AAPLOG does not feel this sweeping conclusion can be defended in the medical literature. To the contrary, there is a very strong case in the medical literature implicating induced abortion as a risk factor for preterm birth, and as a factor in the escalating PTB rate seen over the past 30 years.

Understanding and addressing the risk factors for the preterm birth “epidemic’ is crucial because low birth weight (LBW) and preterm birth (PTB) are the most important risk factors for infant mortality or later disabilities, as well as for lower cognitive abilities and greater behavioral problems. In addition to the huge human cost, the economic cost required to properly care for these premature babies is a severe challenge to medical care system.

The sections which follow are comments on the prominent studies focusing on the association between induced abortion and risk of subsequent preterm birth, from 1993 to the present. Updated 2010.

ADDITIONAL AAPLOG COMMENTS:

The latest statistics in the USA (2007) show a preterm (less than 37 weeks) birth rate of 12.6%. Of these, Early Preterm Birth (EPB—under 32 weeks, infants weighing under 1500 grams, or about three pounds.) is at 7.8%, the highest rate in the past 30 years of stats.
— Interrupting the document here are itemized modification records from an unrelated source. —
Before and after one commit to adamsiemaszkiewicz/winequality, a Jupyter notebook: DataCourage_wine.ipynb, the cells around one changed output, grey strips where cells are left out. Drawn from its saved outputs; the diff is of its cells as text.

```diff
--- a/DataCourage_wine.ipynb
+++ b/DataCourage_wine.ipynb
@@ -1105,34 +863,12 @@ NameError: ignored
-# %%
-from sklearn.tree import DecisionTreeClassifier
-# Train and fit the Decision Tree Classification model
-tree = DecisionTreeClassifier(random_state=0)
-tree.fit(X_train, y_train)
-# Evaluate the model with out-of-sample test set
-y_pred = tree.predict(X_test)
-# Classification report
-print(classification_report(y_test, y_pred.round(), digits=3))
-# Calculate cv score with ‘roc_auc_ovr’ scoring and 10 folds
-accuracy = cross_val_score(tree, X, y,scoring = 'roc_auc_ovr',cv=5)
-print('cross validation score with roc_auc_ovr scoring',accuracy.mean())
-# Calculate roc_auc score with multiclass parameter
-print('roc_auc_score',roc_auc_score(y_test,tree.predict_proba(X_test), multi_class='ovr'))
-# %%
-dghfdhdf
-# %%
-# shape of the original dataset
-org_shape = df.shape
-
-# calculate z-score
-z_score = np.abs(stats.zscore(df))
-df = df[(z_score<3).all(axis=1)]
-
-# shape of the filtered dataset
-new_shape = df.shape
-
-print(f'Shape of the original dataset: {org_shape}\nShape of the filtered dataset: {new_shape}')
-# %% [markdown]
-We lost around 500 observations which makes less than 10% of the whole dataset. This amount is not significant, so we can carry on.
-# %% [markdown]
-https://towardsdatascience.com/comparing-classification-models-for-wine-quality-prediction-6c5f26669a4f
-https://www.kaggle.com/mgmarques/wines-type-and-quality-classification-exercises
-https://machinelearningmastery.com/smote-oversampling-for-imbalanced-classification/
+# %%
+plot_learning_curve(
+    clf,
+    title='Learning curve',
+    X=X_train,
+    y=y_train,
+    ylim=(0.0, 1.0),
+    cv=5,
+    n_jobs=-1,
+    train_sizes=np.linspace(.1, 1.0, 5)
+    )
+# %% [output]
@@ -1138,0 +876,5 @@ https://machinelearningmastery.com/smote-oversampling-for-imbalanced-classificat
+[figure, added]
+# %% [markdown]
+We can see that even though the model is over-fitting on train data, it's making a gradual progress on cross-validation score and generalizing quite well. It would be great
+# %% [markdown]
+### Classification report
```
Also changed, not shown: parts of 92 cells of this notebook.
As noted in the studies above, previous induced abortions’ have an inordinately increased association with “extreme” (<27 wk) and “early”(<32 wk) premature deliveries (compared to 32 – 37 week premature births.) Thus, it follows that abortion will also have an inordinately increased association with cerebral palsy and other disabilities linked to extreme prematurity.

The total prematurity rate for women in America before 1970, before abortion became legal and common, was approximately 6%. It is of interest to note that in Ireland, where induced abortion is illegal, the prematurity rate in 2003 was 5.48%, less than half the U.S. rate of 12.3%. Is there a message here??

Further very interesting statistics come from the Polish experience. Between 1989 and 1993, Poland’s induced abortion rate decreased 98% due to a new restrictive abortion law. The Demographic Yearbook of Poland reports that, between 1995 and 1997 the rate of extremely preterm births (<28 weeks gestation) dropped by 21%. Is there a message here??

Induced abortion has a significant association with subsequent premature birth, and particularly “very” premature birth (i.e, before 32 weeks gestation). “Very” premature birth has a significant association with cerebral palsy and other developmental difficulties. Preemies under 32 weeks have a Cerebral Palsy rates 55 times higher that the rates for a term baby.

AAPLOG calls upon the involved medical disciplines, in particular perinatologists (MFMs) and neonatologists, to recognize this reality, and to act in the best interest of the women and babies who would be at risk. Public education and adequate informed consent are an essential place to start. But all physicians caring for women must be cognizant of this preventable risk factor, and educate their vulnerable patients accordingly. Simply ignoring induced abortion as a risk factor for subsequent premature birth is not an acceptable standard of care.